■ **Work required**
Copies of all lines containing the string "const" are needed from the data below.

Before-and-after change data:
◇ ◇ ◇ ◇ ◇

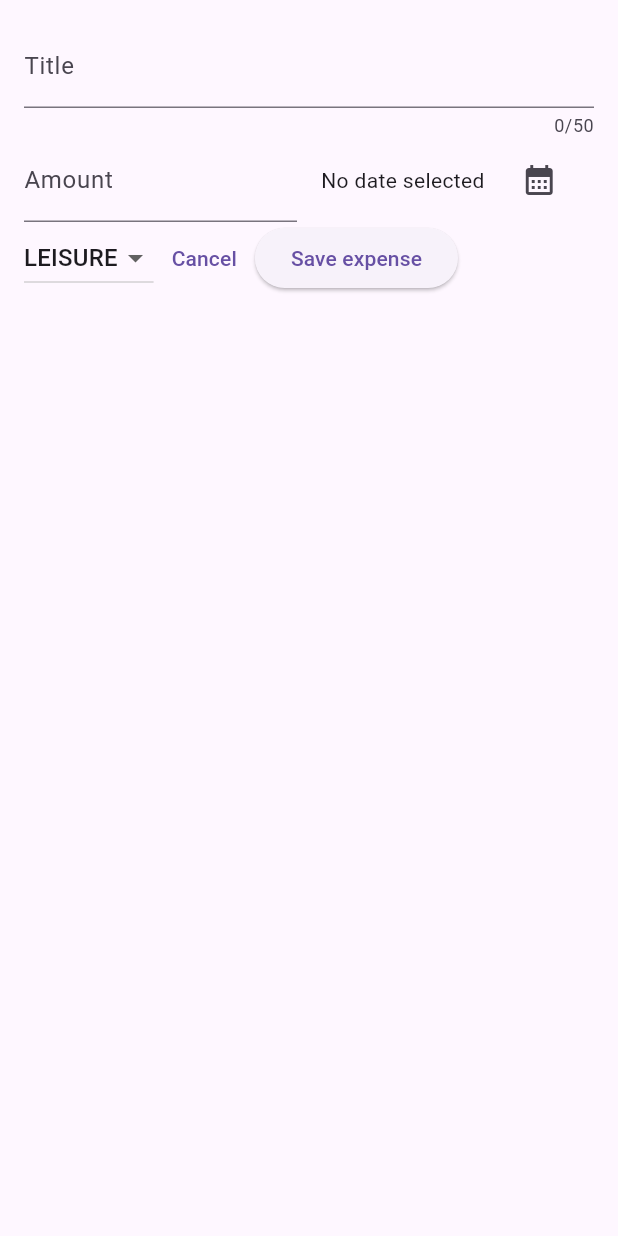
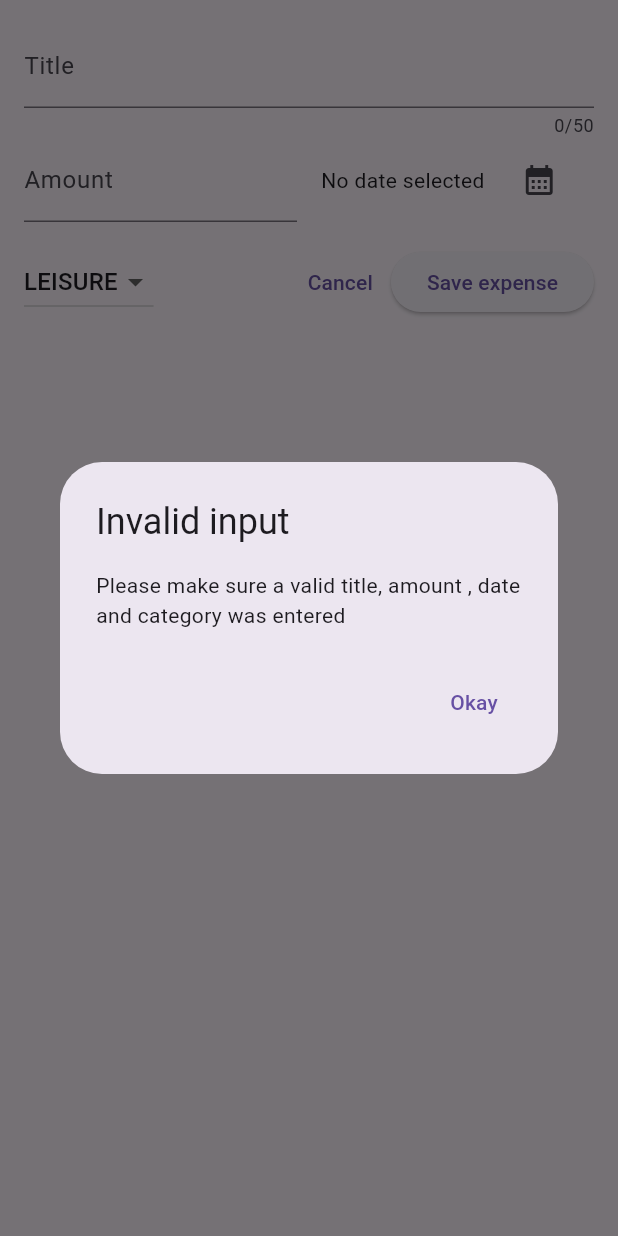
Before and after one commit to AnexDev1/mela_tracker, a Flutter app: the NewExpense widget shown alone on an empty page, opened directly, after a tap on "Save expense", on a phone screen of 412 x 824 dp. Run offline on Flutter 3.47's test engine with Material 3 defaults, Android fonts, the phone set to English and light mode, and no system bars.

Commit message:
added error message for input fields

```diff
--- a/lib/widgets/new_expense.dart
+++ b/lib/widgets/new_expense.dart
@@ -25,6 +25,32 @@
     setState(() {
       _selectedDate = pickedDate;
     });
+  }
+
+  void _submitExpenseData() {
+    final enteredAmount = double.tryParse(_amountController.text);
+    final amountIsInvalid = enteredAmount == null || enteredAmount <= 0;
+
+    if (_titleController.text.trim().isEmpty ||
+        amountIsInvalid ||
+        _selectedDate == null) {
+      showDialog(
+          context: context,
+          builder: (ctx) => AlertDialog(
+                title: const Text('Invalid input'),
+                content: const Text(
+                    'Please make sure a valid title, amount , date and category was entered'),
+                actions: [
+                  TextButton(
+                      onPressed: () {
+                        Navigator.pop(context);
+                      },
+                      child: const Text('Okay'))
+                ],
+              ));
+      return;
+    }
+    ;
   }
 
   @override
@@ -87,6 +113,9 @@
               ),
             ],
           ),
+          const SizedBox(
+            height: 16,
+          ),
           Row(
             children: [
               DropdownButton(
@@ -109,6 +138,7 @@
                       _selectedCategory = value;
                     });
                   }),
+              const Spacer(),
               TextButton(
                 onPressed: () {
                   Navigator.pop(context);
@@ -116,10 +146,7 @@
                 child: const Text('Cancel'),
               ),
               ElevatedButton(
-                onPressed: () {
-                  print(_titleController.text);
-                  print(_amountController.text);
-                },
+                onPressed: _submitExpenseData,
                 child: const Text('Save expense'),
               ),
             ],
```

◇ ◇ ◇ ◇ ◇

■ **Exercise solution**
+                title: const Text('Invalid input'),
+                content: const Text(
+                      child: const Text('Okay'))
+          const SizedBox(
+              const Spacer(),
                 child: const Text('Cancel'),
                 child: const Text('Save expense'),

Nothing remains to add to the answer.